**Problem to solve:** Omit all pictures and give the records below again exactly as written.

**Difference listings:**
= = = = =
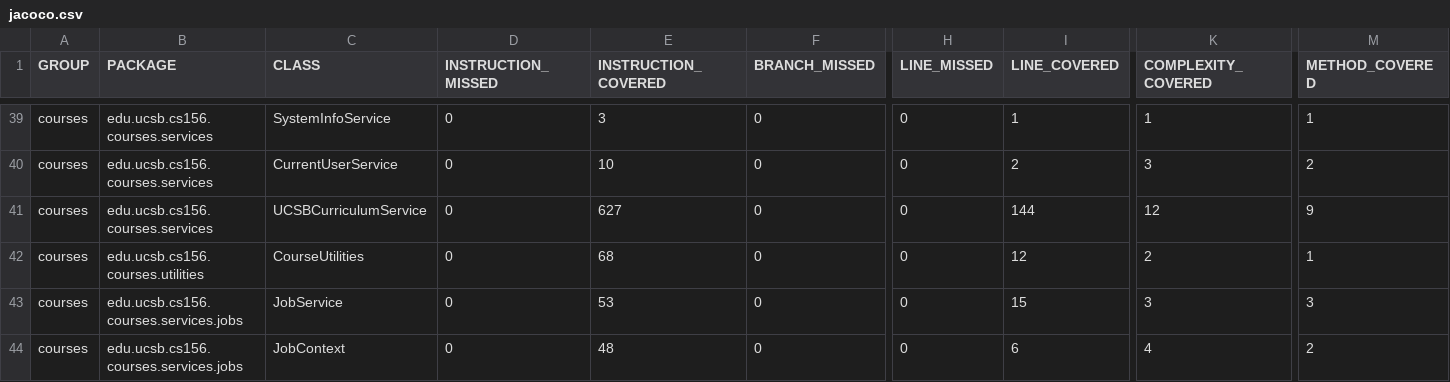
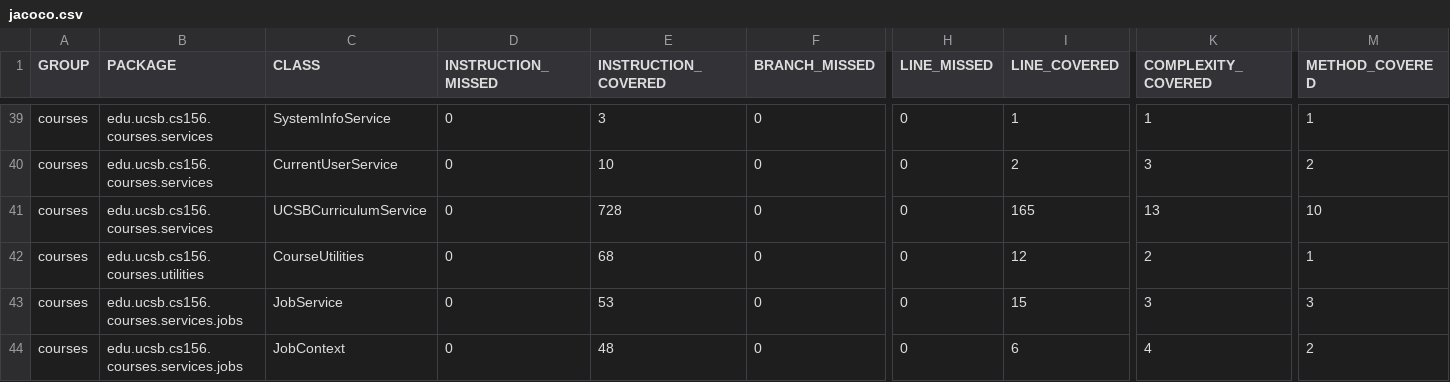
Before and after one commit to ucsb-cs156-f23/proj-courses-f23-7pm-4, a CSV file: jacoco/jacoco.csv, drawn as a sheet; only a part is shown, gaps mark what is left out; the diff names each change by its address in the sheet, - before the commit and + after, or states it on an @@ line.

```diff
--- a/jacoco/jacoco.csv
+++ b/jacoco/jacoco.csv
-E41 (INSTRUCTION_COVERED): 627
+E41 (INSTRUCTION_COVERED): 728
-I41 (LINE_COVERED): 144
+I41 (LINE_COVERED): 165
-K41 (COMPLEXITY_COVERED): 12
+K41 (COMPLEXITY_COVERED): 13
-M41 (METHOD_COVERED): 9
+M41 (METHOD_COVERED): 10
```
Also changed, not shown: 7 other files.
= = = = =
**Task response:**
Before and after one commit to ucsb-cs156-f23/proj-courses-f23-7pm-4, a CSV file: jacoco/jacoco.csv, drawn as a sheet; only a part is shown, gaps mark what is left out; the diff names each change by its address in the sheet, - before the commit and + after, or states it on an @@ line.

```diff
--- a/jacoco/jacoco.csv
+++ b/jacoco/jacoco.csv
-E41 (INSTRUCTION_COVERED): 627
+E41 (INSTRUCTION_COVERED): 728
-I41 (LINE_COVERED): 144
+I41 (LINE_COVERED): 165
-K41 (COMPLEXITY_COVERED): 12
+K41 (COMPLEXITY_COVERED): 13
-M41 (METHOD_COVERED): 9
+M41 (METHOD_COVERED): 10
```
Also changed, not shown: 7 other files.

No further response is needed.